|François Sagat, LA Zombie|
photo Arno Roca
Film festivals are normally exempt from the need for certification for the movies they program, as most are unlikely to be released in the domestic market and many will only screen at special events. In recent years it has been rare for a film to be deemed unsuitable even for a festival screening (the last instance was Larry Clark’s Ken Park in 2003, see RT56).
MIFF decided not to contest the decision as the cost of an appeal was prohibitively expensive for the festival (a not-for-profit organisation) and they were advised that any appeal was unlikely to be successful. Further, events happened so close to the festival’s commencement that time factors precluded any appeals process. Technically the film was not banned; rather it was not granted a festival exemption, meaning that it could still be screened if formally classified. Of course the classification process depends on a distributor acquiring the rights, submitting the film for classification and then releasing the film accordingly (with a certificate and perhaps in a cut version)—an expensive, commercial process beyond the financial reach or cultural remit of most film festivals.

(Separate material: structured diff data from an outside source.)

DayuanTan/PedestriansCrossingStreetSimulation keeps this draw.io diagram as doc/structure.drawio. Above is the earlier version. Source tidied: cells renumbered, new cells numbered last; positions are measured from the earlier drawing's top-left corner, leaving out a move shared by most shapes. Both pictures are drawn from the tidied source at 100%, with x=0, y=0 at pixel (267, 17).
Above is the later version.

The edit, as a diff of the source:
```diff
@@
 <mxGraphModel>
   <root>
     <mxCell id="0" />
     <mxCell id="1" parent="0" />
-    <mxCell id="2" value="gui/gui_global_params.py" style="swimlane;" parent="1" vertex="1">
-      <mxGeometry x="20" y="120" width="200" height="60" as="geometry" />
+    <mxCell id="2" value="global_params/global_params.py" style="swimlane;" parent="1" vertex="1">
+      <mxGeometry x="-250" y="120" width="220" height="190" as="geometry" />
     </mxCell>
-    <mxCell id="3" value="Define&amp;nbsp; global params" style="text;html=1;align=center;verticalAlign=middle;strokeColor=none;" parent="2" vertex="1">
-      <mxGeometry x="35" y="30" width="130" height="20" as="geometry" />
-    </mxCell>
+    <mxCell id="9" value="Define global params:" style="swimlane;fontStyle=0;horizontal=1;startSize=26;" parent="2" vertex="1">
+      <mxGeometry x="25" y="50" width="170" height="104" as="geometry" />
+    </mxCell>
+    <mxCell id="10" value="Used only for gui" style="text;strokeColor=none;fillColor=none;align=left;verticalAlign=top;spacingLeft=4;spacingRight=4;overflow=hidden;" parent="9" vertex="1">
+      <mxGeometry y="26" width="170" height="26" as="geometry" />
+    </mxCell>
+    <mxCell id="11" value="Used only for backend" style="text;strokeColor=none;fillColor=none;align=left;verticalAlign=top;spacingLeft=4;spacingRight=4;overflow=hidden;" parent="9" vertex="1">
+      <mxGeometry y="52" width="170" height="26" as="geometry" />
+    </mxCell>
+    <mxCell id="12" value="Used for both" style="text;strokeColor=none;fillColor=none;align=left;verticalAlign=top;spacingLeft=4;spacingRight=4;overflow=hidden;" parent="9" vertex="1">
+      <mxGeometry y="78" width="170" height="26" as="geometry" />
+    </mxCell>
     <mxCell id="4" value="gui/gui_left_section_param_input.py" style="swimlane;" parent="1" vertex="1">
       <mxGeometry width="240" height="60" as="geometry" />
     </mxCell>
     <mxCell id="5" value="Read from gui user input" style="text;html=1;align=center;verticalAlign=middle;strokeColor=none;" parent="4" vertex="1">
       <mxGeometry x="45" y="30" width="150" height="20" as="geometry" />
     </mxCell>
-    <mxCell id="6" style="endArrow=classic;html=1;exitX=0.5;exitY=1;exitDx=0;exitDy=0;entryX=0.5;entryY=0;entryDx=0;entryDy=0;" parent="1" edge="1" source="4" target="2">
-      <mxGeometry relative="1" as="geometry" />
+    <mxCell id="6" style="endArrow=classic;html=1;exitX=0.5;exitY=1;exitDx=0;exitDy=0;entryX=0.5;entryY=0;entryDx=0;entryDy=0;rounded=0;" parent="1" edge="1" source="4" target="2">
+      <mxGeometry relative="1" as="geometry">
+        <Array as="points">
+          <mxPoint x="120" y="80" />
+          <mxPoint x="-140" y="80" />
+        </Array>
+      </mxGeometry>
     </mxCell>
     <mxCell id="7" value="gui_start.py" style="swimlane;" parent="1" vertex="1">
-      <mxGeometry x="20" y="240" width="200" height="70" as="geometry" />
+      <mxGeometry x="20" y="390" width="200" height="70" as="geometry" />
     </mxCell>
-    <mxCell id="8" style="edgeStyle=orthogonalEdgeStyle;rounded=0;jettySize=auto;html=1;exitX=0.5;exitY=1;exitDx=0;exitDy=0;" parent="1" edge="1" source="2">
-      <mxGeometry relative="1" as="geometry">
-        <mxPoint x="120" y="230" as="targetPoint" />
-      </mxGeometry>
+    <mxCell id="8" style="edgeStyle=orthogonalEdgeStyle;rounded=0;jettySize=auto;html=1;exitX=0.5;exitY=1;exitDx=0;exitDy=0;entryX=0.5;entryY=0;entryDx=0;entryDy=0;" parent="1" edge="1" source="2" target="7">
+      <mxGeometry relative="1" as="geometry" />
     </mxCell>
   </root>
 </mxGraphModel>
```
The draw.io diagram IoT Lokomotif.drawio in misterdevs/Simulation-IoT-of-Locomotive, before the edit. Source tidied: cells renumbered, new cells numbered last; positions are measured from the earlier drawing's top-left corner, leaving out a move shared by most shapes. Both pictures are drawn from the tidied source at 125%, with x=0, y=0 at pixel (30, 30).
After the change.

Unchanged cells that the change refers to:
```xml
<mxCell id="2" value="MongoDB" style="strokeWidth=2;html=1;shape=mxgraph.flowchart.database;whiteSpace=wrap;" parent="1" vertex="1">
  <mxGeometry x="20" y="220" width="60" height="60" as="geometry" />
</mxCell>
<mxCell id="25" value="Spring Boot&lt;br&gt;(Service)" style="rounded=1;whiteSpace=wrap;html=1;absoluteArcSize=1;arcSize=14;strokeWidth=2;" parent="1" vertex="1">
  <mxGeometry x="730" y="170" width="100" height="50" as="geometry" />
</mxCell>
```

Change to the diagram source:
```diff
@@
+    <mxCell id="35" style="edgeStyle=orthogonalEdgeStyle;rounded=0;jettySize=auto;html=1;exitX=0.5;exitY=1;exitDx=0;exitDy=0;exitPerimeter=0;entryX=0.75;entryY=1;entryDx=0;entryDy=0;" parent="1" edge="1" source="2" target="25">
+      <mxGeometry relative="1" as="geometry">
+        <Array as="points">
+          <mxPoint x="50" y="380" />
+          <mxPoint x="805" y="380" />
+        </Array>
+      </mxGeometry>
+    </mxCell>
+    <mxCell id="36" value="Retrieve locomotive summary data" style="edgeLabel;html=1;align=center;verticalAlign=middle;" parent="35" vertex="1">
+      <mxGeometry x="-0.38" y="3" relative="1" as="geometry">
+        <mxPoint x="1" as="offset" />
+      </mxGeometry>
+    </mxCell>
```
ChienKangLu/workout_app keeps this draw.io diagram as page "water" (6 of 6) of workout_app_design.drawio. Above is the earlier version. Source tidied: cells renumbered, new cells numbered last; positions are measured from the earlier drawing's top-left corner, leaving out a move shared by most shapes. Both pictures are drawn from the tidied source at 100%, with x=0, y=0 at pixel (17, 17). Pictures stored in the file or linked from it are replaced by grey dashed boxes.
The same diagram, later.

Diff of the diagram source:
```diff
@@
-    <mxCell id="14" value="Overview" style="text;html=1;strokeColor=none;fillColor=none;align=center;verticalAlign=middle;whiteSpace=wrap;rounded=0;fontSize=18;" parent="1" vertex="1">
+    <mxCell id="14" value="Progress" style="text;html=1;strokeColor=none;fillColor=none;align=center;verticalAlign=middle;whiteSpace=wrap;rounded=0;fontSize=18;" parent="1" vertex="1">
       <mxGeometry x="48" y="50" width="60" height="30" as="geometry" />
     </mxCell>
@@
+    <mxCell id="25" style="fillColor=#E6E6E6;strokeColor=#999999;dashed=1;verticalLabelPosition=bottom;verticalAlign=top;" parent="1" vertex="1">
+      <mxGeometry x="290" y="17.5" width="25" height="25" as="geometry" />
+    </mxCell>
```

The media who readily supported MIFF in 2009, when controversy reigned over the repeated hacking of the festival's website following its programming of The 10 Conditions of Love, appeared remarkably quiet about the censorship of LA Zombie, dutifully reporting the story and then, apparently letting it die. In the contemporary digital economy it appears to be a given that those interested would probably download the film to watch it. Noticeably, however, the Sex Party's Fiona Patten drew attention to the censorship of the film as part of a longer ongoing commentary on the issue of censorship in Australia (see press release here).
photo Arno Roca
Enter Richard Wolstencroft, the perennial troublemaker of Australian cinema who founded the Melbourne Underground Film Festival when his own work was rejected by MIFF. Since 2000, MUFF has screened cult, genre and underground works, while Wolstencroft himself has frequently railed against the local industry’s more conservative aesthetic and cultural trends. He has authored numerous screeds against what he portrays as the dull and clichéd national cinema in favour of an industry that produces low budget genre movies and radical art house works. Somewhat notorious for his confrontational attitude and his occasionally infuriating pronouncements, Wolstencroft is one of a dedicated handful of curator/commentators anxious to shake up the complacency of many, including their apparent tolerance of censorship. Amongst numerous other ‘infamous’ works, MUFF has programmed Pier Paolo Pasolini’s Salo (1975) and Tony Comstock’s indie lesbian movie Ashley And Kisha: Finding the Right Fit (2007), both of which had been banned.
LaBruce was a festival guest at MUFF in 2004 with his film Raspberry Reich. In the same week that LA Zombie was pulled from MIFF’s program, Wolstencroft announced he would organise a civil disobedience screening in Melbourne with LaBruce’s blessing. While nobody was sure what the police would do, the day before the screening the MUFF director hinted in a Facebook post that he believed the event would go ahead unimpeded, and in the end it did. Ostensibly an addition to this year’s MUFF closing night, the screening took place on Sunday August 29 to a packed house. While MIFF had been unable to fight in this manner, MUFF had publicly declared their decision to stare down the censor.
While rudimentary classification may help uninformed audiences make decisions, censorship is always an ugly beast and should be rigorously fought for reasons of both aesthetic choice and free speech. MUFF rightly challenged the ban. But it did more than this—in beating the ban MUFF has raised some fundamental questions about the way in which films are seen in Australia. Like the low budget genre films that Wolstencroft so often champions, it is the smaller players within Australian film culture that are answering to the challenges of contemporary cinema, the underground and genre festivals, the independent curators and programmers. It is these smaller organisations and individuals that posses the mutability that enables them to respond to events in a manner and at a speed difficult for larger festivals.
Festivals such as MUFF have long fought for freedom of screen culture and should be applauded for their ongoing defiance. More importantly, in screening LA Zombie to an appreciative audience, MUFF has challenged the hegemony of current screen culture. Simply put, if the little guys can fight censorship, then all those who seek an active, lively cinema in Australia should now pick up the challenge and fight to truly free the cinema.
LA Zombie, writer, director Bruce LaBruce, producer Owen Hawk
This article was first published online Sept 20, 2010
Currently working on his PhD, Jack Sargeant writes on underground culture and independent film. He has campaigned against censorship for nearly 25 years, starting with the organisation of a benefit gig for the No More Censorship Defence Fund in the 80s.
RealTime issue #99 Oct-Nov 2010 pg. 26
© Jack Sargeant; for permission to reproduce apply to email@example.com